Each entry is to be output as written, so that none is missing.
•••
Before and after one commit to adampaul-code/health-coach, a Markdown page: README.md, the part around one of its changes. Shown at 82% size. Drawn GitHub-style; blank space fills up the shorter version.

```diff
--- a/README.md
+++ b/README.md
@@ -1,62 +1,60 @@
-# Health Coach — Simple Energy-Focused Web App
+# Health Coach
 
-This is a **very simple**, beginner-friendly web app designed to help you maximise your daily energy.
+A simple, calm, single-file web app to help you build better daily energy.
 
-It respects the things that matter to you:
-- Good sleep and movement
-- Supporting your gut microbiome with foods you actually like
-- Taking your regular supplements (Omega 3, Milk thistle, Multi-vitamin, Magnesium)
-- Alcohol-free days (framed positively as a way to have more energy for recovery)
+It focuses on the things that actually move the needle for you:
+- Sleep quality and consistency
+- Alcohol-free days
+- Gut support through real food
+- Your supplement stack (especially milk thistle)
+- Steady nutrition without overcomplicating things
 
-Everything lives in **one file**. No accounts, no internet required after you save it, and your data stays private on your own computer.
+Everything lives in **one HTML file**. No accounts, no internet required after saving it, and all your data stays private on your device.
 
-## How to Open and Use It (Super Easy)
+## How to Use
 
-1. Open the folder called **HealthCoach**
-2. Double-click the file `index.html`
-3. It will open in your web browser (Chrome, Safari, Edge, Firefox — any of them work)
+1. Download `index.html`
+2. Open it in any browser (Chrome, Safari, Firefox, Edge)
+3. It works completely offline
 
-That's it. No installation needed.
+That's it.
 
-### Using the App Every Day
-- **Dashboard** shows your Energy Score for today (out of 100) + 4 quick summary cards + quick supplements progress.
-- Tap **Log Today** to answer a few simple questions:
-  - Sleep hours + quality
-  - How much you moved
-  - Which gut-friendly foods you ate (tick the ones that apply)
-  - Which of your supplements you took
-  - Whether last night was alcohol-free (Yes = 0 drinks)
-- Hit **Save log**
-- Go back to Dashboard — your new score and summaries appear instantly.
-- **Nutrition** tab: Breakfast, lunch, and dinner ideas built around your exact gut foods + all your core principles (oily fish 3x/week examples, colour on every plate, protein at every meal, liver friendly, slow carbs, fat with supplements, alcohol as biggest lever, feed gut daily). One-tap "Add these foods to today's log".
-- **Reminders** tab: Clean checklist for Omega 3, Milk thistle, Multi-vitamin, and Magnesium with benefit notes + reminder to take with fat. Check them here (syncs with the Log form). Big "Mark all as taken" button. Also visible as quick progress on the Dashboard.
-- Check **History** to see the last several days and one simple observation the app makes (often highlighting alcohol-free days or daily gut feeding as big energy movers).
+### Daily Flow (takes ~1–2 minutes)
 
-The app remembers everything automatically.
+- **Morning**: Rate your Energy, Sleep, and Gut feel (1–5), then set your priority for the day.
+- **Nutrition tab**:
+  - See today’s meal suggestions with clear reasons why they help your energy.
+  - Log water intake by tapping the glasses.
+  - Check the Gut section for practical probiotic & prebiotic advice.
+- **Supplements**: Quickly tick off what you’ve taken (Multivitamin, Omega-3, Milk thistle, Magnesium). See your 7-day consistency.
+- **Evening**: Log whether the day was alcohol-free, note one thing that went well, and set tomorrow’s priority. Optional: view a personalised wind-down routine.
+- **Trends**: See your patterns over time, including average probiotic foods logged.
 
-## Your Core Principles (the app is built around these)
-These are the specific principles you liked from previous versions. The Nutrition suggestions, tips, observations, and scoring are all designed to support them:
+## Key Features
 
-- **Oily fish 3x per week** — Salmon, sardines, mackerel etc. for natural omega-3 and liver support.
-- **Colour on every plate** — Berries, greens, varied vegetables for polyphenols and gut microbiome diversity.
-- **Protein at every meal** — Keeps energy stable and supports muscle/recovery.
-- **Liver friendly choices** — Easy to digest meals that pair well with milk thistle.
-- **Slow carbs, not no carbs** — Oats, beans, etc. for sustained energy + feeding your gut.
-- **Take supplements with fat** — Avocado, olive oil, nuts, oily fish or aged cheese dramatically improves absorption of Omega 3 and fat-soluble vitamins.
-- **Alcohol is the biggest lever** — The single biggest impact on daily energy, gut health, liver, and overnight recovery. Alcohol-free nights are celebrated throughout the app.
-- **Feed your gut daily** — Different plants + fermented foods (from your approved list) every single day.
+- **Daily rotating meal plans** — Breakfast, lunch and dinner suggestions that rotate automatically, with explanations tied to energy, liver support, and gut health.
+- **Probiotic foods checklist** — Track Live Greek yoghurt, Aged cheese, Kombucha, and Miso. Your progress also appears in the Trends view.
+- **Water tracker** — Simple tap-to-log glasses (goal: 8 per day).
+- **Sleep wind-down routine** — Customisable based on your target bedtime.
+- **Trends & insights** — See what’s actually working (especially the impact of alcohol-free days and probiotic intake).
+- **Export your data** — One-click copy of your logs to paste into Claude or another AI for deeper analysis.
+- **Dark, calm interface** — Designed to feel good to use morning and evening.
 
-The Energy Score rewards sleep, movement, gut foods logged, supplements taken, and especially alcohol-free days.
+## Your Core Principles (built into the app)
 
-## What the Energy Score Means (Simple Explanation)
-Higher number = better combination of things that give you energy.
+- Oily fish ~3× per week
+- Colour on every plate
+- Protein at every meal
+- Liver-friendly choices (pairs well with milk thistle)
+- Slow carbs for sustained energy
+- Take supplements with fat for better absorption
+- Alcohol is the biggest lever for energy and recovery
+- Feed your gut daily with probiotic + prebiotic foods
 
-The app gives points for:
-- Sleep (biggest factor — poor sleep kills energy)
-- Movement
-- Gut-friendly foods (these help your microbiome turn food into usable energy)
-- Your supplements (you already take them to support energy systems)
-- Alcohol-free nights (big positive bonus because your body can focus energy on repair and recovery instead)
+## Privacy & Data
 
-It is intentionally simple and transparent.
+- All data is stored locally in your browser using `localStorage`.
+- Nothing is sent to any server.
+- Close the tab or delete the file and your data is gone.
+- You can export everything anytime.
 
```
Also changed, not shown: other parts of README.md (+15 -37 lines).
•••
■ RESULT FOR THIS EXERCISE:
Before and after one commit to adampaul-code/health-coach, a Markdown page: README.md, the part around one of its changes. Shown at 82% size. Drawn GitHub-style; blank space fills up the shorter version.

```diff
--- a/README.md
+++ b/README.md
@@ -1,62 +1,60 @@
-# Health Coach — Simple Energy-Focused Web App
+# Health Coach
 
-This is a **very simple**, beginner-friendly web app designed to help you maximise your daily energy.
+A simple, calm, single-file web app to help you build better daily energy.
 
-It respects the things that matter to you:
-- Good sleep and movement
-- Supporting your gut microbiome with foods you actually like
-- Taking your regular supplements (Omega 3, Milk thistle, Multi-vitamin, Magnesium)
-- Alcohol-free days (framed positively as a way to have more energy for recovery)
+It focuses on the things that actually move the needle for you:
+- Sleep quality and consistency
+- Alcohol-free days
+- Gut support through real food
+- Your supplement stack (especially milk thistle)
+- Steady nutrition without overcomplicating things
 
-Everything lives in **one file**. No accounts, no internet required after you save it, and your data stays private on your own computer.
+Everything lives in **one HTML file**. No accounts, no internet required after saving it, and all your data stays private on your device.
 
-## How to Open and Use It (Super Easy)
+## How to Use
 
-1. Open the folder called **HealthCoach**
-2. Double-click the file `index.html`
-3. It will open in your web browser (Chrome, Safari, Edge, Firefox — any of them work)
+1. Download `index.html`
+2. Open it in any browser (Chrome, Safari, Firefox, Edge)
+3. It works completely offline
 
-That's it. No installation needed.
+That's it.
 
-### Using the App Every Day
-- **Dashboard** shows your Energy Score for today (out of 100) + 4 quick summary cards + quick supplements progress.
-- Tap **Log Today** to answer a few simple questions:
-  - Sleep hours + quality
-  - How much you moved
-  - Which gut-friendly foods you ate (tick the ones that apply)
-  - Which of your supplements you took
-  - Whether last night was alcohol-free (Yes = 0 drinks)
-- Hit **Save log**
-- Go back to Dashboard — your new score and summaries appear instantly.
-- **Nutrition** tab: Breakfast, lunch, and dinner ideas built around your exact gut foods + all your core principles (oily fish 3x/week examples, colour on every plate, protein at every meal, liver friendly, slow carbs, fat with supplements, alcohol as biggest lever, feed gut daily). One-tap "Add these foods to today's log".
-- **Reminders** tab: Clean checklist for Omega 3, Milk thistle, Multi-vitamin, and Magnesium with benefit notes + reminder to take with fat. Check them here (syncs with the Log form). Big "Mark all as taken" button. Also visible as quick progress on the Dashboard.
-- Check **History** to see the last several days and one simple observation the app makes (often highlighting alcohol-free days or daily gut feeding as big energy movers).
+### Daily Flow (takes ~1–2 minutes)
 
-The app remembers everything automatically.
+- **Morning**: Rate your Energy, Sleep, and Gut feel (1–5), then set your priority for the day.
+- **Nutrition tab**:
+  - See today’s meal suggestions with clear reasons why they help your energy.
+  - Log water intake by tapping the glasses.
+  - Check the Gut section for practical probiotic & prebiotic advice.
+- **Supplements**: Quickly tick off what you’ve taken (Multivitamin, Omega-3, Milk thistle, Magnesium). See your 7-day consistency.
+- **Evening**: Log whether the day was alcohol-free, note one thing that went well, and set tomorrow’s priority. Optional: view a personalised wind-down routine.
+- **Trends**: See your patterns over time, including average probiotic foods logged.
 
-## Your Core Principles (the app is built around these)
-These are the specific principles you liked from previous versions. The Nutrition suggestions, tips, observations, and scoring are all designed to support them:
+## Key Features
 
-- **Oily fish 3x per week** — Salmon, sardines, mackerel etc. for natural omega-3 and liver support.
-- **Colour on every plate** — Berries, greens, varied vegetables for polyphenols and gut microbiome diversity.
-- **Protein at every meal** — Keeps energy stable and supports muscle/recovery.
-- **Liver friendly choices** — Easy to digest meals that pair well with milk thistle.
-- **Slow carbs, not no carbs** — Oats, beans, etc. for sustained energy + feeding your gut.
-- **Take supplements with fat** — Avocado, olive oil, nuts, oily fish or aged cheese dramatically improves absorption of Omega 3 and fat-soluble vitamins.
-- **Alcohol is the biggest lever** — The single biggest impact on daily energy, gut health, liver, and overnight recovery. Alcohol-free nights are celebrated throughout the app.
-- **Feed your gut daily** — Different plants + fermented foods (from your approved list) every single day.
+- **Daily rotating meal plans** — Breakfast, lunch and dinner suggestions that rotate automatically, with explanations tied to energy, liver support, and gut health.
+- **Probiotic foods checklist** — Track Live Greek yoghurt, Aged cheese, Kombucha, and Miso. Your progress also appears in the Trends view.
+- **Water tracker** — Simple tap-to-log glasses (goal: 8 per day).
+- **Sleep wind-down routine** — Customisable based on your target bedtime.
+- **Trends & insights** — See what’s actually working (especially the impact of alcohol-free days and probiotic intake).
+- **Export your data** — One-click copy of your logs to paste into Claude or another AI for deeper analysis.
+- **Dark, calm interface** — Designed to feel good to use morning and evening.
 
-The Energy Score rewards sleep, movement, gut foods logged, supplements taken, and especially alcohol-free days.
+## Your Core Principles (built into the app)
 
-## What the Energy Score Means (Simple Explanation)
-Higher number = better combination of things that give you energy.
+- Oily fish ~3× per week
+- Colour on every plate
+- Protein at every meal
+- Liver-friendly choices (pairs well with milk thistle)
+- Slow carbs for sustained energy
+- Take supplements with fat for better absorption
+- Alcohol is the biggest lever for energy and recovery
+- Feed your gut daily with probiotic + prebiotic foods
 
-The app gives points for:
-- Sleep (biggest factor — poor sleep kills energy)
-- Movement
-- Gut-friendly foods (these help your microbiome turn food into usable energy)
-- Your supplements (you already take them to support energy systems)
-- Alcohol-free nights (big positive bonus because your body can focus energy on repair and recovery instead)
+## Privacy & Data
 
-It is intentionally simple and transparent.
+- All data is stored locally in your browser using `localStorage`.
+- Nothing is sent to any server.
+- Close the tab or delete the file and your data is gone.
+- You can export everything anytime.
 
```
Also changed, not shown: other parts of README.md (+15 -37 lines).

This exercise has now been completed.